    If you replace the loaded word “apartheid,” you could put these sentences into almost any speech on education given by any politician of any ideological bent in this country in the last 10 years without much changing it. You imply that the forces creating the current situation are hard to identify or unreported on. Finally, you resort to the word “balance” which is journalism code for “I’d rather tolerate the status quo than risk being called partisan.”

    I am thrilled to see the woes of America’s education system discussed on Radar. But a discussion that informs will need to be as specific, and as willing to reach appropriate judgements, as one on the iPad or Ubuntu Linux. Please post again on this topic, naming names and calling for action.

  • elizabeth corcoran

    Thanks Lucy for a great opening salvo. I haven’t had the years of classroom experience but I have spent my professional life watching the evolution of technology. The education world relationship with technology feels hauntingly like the relationship private industry had with tech in the late 1980s: for too many educators, technology is an expensive, headache inducing experience. It hasn’t transformed education. It hasn’t set teachers free.

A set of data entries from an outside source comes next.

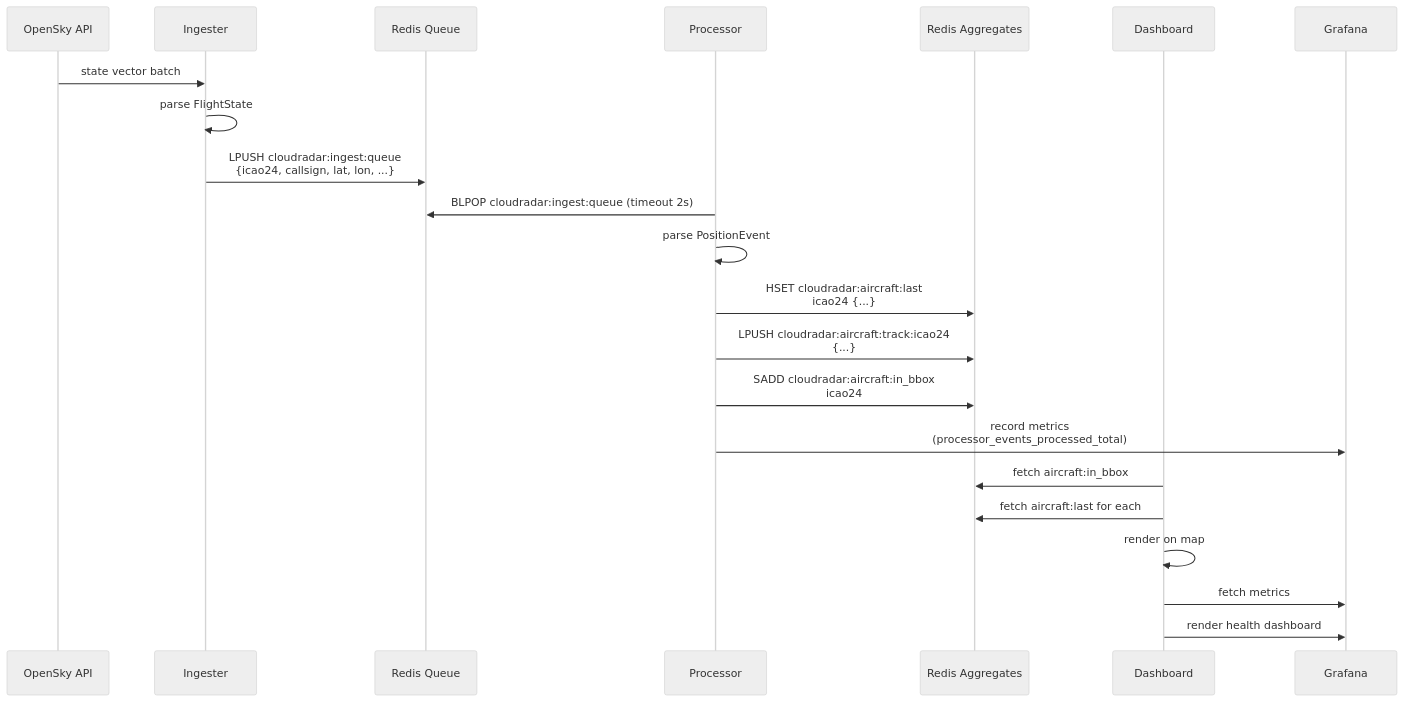
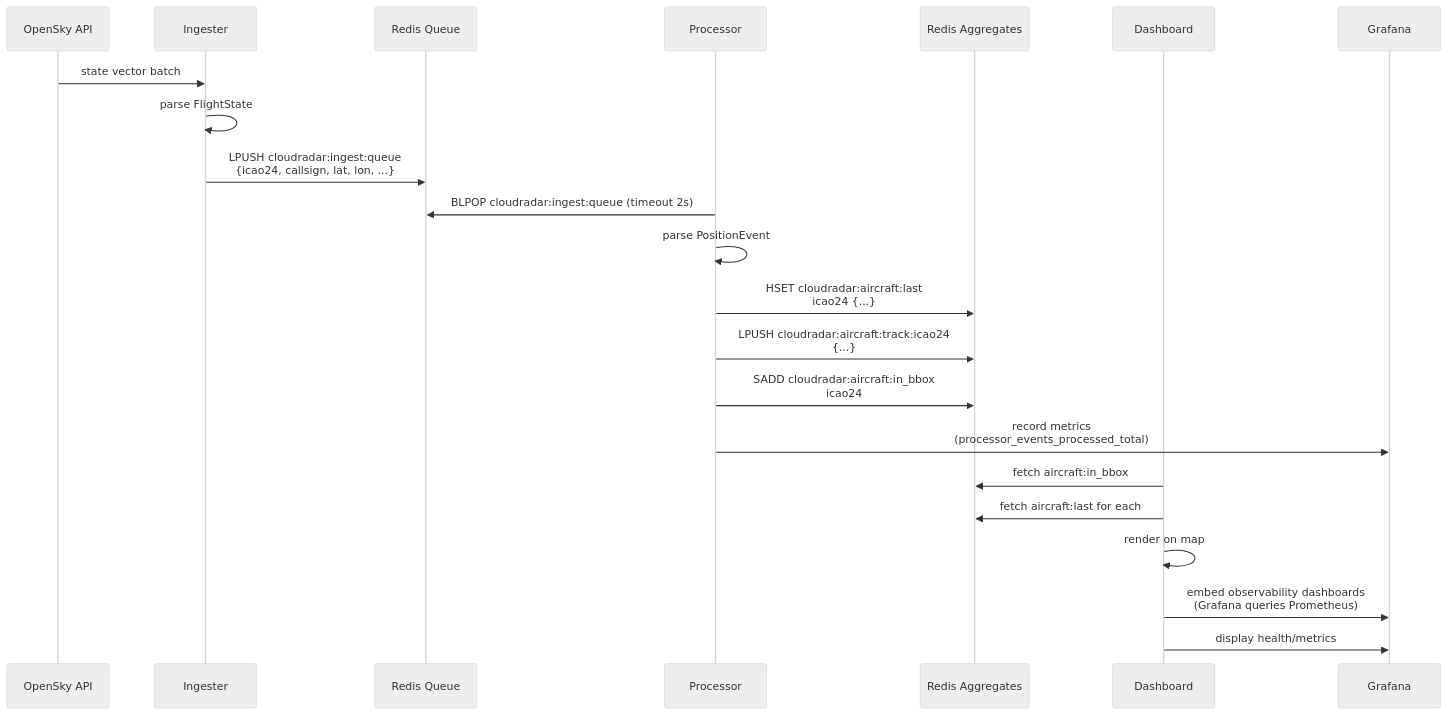
The seventh of 7 diagrams in docs/architecture/application-architecture.md (ClementV78/CloudRadar), drawn with Mermaid (neutral theme) before and after one commit. The commit also changed other lines of this file, not shown here.

Commit message:
docs(app): clarify section 5 (dashboard not yet implemented, prometheus metrics)

````diff
--- a/docs/architecture/application-architecture.md
+++ b/docs/architecture/application-architecture.md
@@ -418,27 +423,27 @@
 ```mermaid
 sequenceDiagram
     participant OpenSky as OpenSky API
     participant Ingester
     participant Redis as Redis Queue
     participant Processor
     participant RedisAgg as Redis Aggregates
     participant Dashboard
     participant Grafana
 
     OpenSky->>Ingester: state vector batch
     Ingester->>Ingester: parse FlightState
     Ingester->>Redis: LPUSH cloudradar:ingest:queue<br/>{icao24, callsign, lat, lon, ...}
     
     Processor->>Redis: BLPOP cloudradar:ingest:queue (timeout 2s)
     Processor->>Processor: parse PositionEvent
     Processor->>RedisAgg: HSET cloudradar:aircraft:last<br/>icao24 {...}
     Processor->>RedisAgg: LPUSH cloudradar:aircraft:track:icao24<br/>{...}
     Processor->>RedisAgg: SADD cloudradar:aircraft:in_bbox<br/>icao24
     Processor->>Grafana: record metrics<br/>(processor_events_processed_total)
     
     Dashboard->>RedisAgg: fetch aircraft:in_bbox
     Dashboard->>RedisAgg: fetch aircraft:last for each
     Dashboard->>Dashboard: render on map
-    Dashboard->>Grafana: fetch metrics
-    Dashboard->>Grafana: render health dashboard
+    Dashboard->>Grafana: embed observability dashboards<br/>(Grafana queries Prometheus)
+    Dashboard->>Grafana: display health/metrics
 ```
````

    Call me an optimist, but I still believe that tech can help teachers break out of some of the shackles that are weighing them down (much of which was described here by Bonnie Bracey Sutton). Both technology–and teaching–will have to change.

    Exactly how will be grist for many future discussions….

  • Kathy Sanders

    Thank You Lucy. Your insightful comments are perfectly timed. Today was a particularly challenging day when I called in question what is the role of public education in best meeting the needs of the students. I too have had the opportunity to work in a variety of settings and have seen how student engagement and technology have changed over the years. How should we really measure success? What truly makes a difference in our student’s lives? Why do educators and administrators view the vision of success so differently? and most importantly how can we ever reach a shared vision that recognizes how technology can empower our students to new heights of creativity in a collaborative community? The conversation must continue and courageous voices must speak up.

  • Lithos

    If you think that’s broken you should see how they handle Learning Disability programs. I got put into such a program in 3rd grade for having a reading disability and was forced to stay in the program my entire career in public education LONG after I had no reason to be in the program. It was vicious and soul crushing not being “allowed” to take classes in high school, even though I had better understanding of most concepts(compared to the normal student body) and did a better job than the “lords” tutoring my peers.

    I think the biggest problem is that it only takes a few students who never get a few core concepts to keep the whole class behind. For instance you can have whole classes from one teacher who never learned fractions properly(now when it comes time to learn concepts like slope or algebra they can hold the whole class behind). Essentially means that in the future for the entire area you will ALWAYS have 3 or 4 students that can’t properly do what a particular teacher missed. Or in worse case scenarios you have teachers who will literally say “You probably won’t ever understand this but I need to teach it to you anyways”, a real motivator there.